Fair access to care services (FACS): prioritising eligibility for care and support
Assessment - Personalisation and the assessment process: implications for practice
The purpose of a community care assessment is to identify and evaluate an individual’s presenting needs and how these needs impose barriers to that person’s independence and/or wellbeing. Information derived from an individual’s assessment should be used to inform decisions on eligibility.(‘Response to the first contact and assessment’, DH, 2010, para 78)
Simon’s story – good assessment the foundation of stability and quality of life
Simon, aged 39, lives in the community. He needs considerable support because of his learning difficulties and health problems. Assessments of Simon’s needs produced a combination of family care with support from a third sector organisation. Over the years his support has been reassessed to meet his changing needs. Careful assessment has enabled Simon to have a good quality of life, to remain integral to his family and to follow his interests in gardening, ecology and arts for the past 15 years.
The section of the 2010 DH Guidance headed ‘Response to the first contact and assessment’ outlines good practice when undertaking assessments. The guidance makes it clear that assessing the needs of groups with particular conditions (e.g. deaf-blind people) must be undertaken by staff with the necessary specialist expertise in that area. Staff should:
- work in partnership with individuals and their carers at all stages of the assessment process, beginning with the assumption that people are best placed to judge their own wellbeing, and should be provided with the information and support necessary to participate as fully as possible in decisions relating to their welfare
- explain how the assessment process for care and support works, advise on the likely timescale and tell people and carers how they can track progress in the meantime
- ensure that knowledge about the individual’s and carer’s health conditions, health care needs and NHS support informs the assessment process
- apply the principles of personalisation to:
- maximise individuals’ and carers’ choices and control over their lives, and prioritise the outcomes they value
- recognise individuals’ and carers’ expert contributions to assessment
- explore solutions that lie within the individual’s own network or via local community resources
- signpost to or provide information and advice on support from universal services, other agencies and community resources.
- Draw on the results of self-assessment to inform the assessment process.
- Carry out capacity assessments where necessary, and Best Interests decision making if individuals are assessed as lacking the mental capacity to make a particular decision themselves.
- Ensure that the scope of the assessment process is proportionate to the person’s need and fit for purpose.
- Collect sufficient evidence to make a sound judgement about eligibility within the FACS bandings and criteria, agree outcomes, support the individual to identify and manage risks, and address any safeguarding issues.

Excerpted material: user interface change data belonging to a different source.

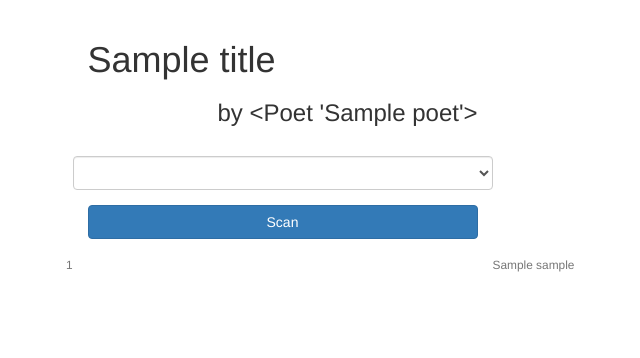
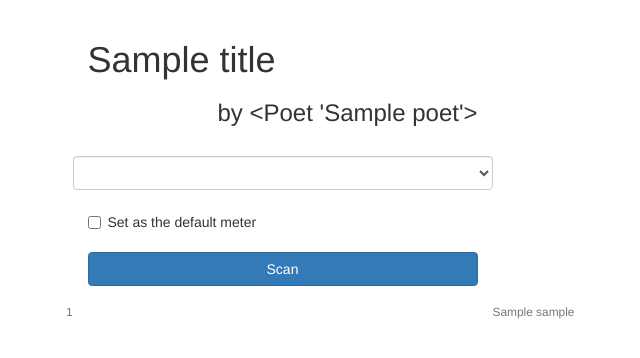
Before and after one commit to syvwlch/Metroscope, a Flask app: template run/templates/poetry/poem.html in a window 1280 px wide. Shown: the part 52-410 px from the top of the page, without its empty margins (80-720 px from the left). Run offline with Flask 2, Linux system fonts and the light colour scheme; tables that the repository leaves empty hold one stand-in row (values such as "Sample post"); the template is opened without the code that fills it: values that come from a table or form of the project are taken from there, most other values are stand-ins (such as "Sample title", 1, 10 or a date in 2020); lists and menus that the app fills with data are empty; some libraries are stand-ins or nearby versions.

Commit message:
Allow users with CHANGE_METER to set default meter of poem This closes #117.

```diff
--- a/run/poetry/forms.py
+++ b/run/poetry/forms.py
@@ -1,10 +1,15 @@
 """Define the forms for the poetry blueprint."""
 
 from flask_wtf import FlaskForm
-from wtforms import SelectField, SubmitField
+from wtforms import SelectField, SubmitField, BooleanField
 
 
 class ChangeMeterForm(FlaskForm):
-    """Define the poem form."""
+    """Allow user to choose the meter to scan the poem."""
     pattern = SelectField('')
-    submit = SubmitField('Scan')
+    scan = SubmitField('Scan')
+
+
+class SetDefaultMeterForm(ChangeMeterForm):
+    """Allow user to set the default meter for the poem."""
+    set_as_default = BooleanField('Set as the default meter')
--- a/run/templates/poetry/poem.html
+++ b/run/templates/poetry/poem.html
@@ -47,7 +47,11 @@
             <div class="verse col-xs-offset-1 col-xs-10 col-sm-6 col-md-5 col-lg-4">
                 {{ form.hidden_tag() }}
                 {{ wtf.form_field(form.pattern, class="form-control") }}
-                {{ wtf.form_field(form.submit, class="btn btn-primary btn-block") }}
+                {% if form.set_as_default is defined %}
+                    {{ wtf.form_field(form.set_as_default) }}
+                    <br>
+                {% endif %}
+                {{ wtf.form_field(form.scan, class="btn btn-primary btn-block") }}
             </div>
         </div>
     </form>
```
Also changed, not shown: run/poetry/views.py (+17 -9 lines).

The Care Bill includes provision to establish national eligibility criteria for adult care and support. This is to be achieved through regulations to be made under a power in Clause 13. These will set a minimum threshold for people’s care and support needs which must be met by local authorities in all areas. Local authorities will not be able to restrict eligibility beyond this threshold, but if they wish to do so they can meet other needs which are below the national threshold. The government proposes to set the national threshold at a level equivalent to ‘substantial’ in the current system. This is the level currently operated by the vast majority of local authorities.